[Revision comparison data]
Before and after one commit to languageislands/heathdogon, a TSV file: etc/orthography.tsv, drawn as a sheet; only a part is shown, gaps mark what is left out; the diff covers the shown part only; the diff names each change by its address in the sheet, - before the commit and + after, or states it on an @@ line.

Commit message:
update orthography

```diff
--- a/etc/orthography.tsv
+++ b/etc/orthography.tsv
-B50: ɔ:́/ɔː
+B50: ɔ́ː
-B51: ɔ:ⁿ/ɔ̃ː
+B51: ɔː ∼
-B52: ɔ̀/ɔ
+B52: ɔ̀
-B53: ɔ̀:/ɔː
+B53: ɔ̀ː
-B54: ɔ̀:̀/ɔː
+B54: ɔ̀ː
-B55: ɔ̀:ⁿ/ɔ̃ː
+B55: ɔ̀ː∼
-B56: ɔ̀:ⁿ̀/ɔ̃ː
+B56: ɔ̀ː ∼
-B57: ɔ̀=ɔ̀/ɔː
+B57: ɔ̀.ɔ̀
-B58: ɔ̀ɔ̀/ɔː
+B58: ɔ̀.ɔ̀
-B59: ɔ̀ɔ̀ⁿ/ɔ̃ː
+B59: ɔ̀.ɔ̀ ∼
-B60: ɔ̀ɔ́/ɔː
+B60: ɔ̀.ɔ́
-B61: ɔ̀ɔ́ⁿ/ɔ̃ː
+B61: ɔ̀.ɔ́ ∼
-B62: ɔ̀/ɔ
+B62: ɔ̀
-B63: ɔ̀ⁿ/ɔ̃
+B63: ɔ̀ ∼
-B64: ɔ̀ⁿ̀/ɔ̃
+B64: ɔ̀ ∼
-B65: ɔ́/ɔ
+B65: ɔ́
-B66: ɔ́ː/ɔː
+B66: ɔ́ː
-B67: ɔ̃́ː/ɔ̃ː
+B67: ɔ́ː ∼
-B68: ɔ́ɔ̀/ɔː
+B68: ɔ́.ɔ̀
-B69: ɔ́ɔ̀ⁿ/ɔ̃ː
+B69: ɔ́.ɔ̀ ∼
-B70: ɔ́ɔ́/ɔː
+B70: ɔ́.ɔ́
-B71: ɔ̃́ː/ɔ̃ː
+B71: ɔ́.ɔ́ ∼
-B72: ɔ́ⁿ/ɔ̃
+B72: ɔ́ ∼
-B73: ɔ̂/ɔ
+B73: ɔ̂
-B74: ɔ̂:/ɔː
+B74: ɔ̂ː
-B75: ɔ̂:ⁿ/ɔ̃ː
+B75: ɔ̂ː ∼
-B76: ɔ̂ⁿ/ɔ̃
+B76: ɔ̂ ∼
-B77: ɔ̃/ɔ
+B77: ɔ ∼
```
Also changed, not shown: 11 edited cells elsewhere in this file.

» Task details
Select and copy each line from the data that includes the word "shown".

» Response to the exercise
Before and after one commit to languageislands/heathdogon, a TSV file: etc/orthography.tsv, drawn as a sheet; only a part is shown, gaps mark what is left out; the diff covers the shown part only; the diff names each change by its address in the sheet, - before the commit and + after, or states it on an @@ line.
Also changed, not shown: 11 edited cells elsewhere in this file.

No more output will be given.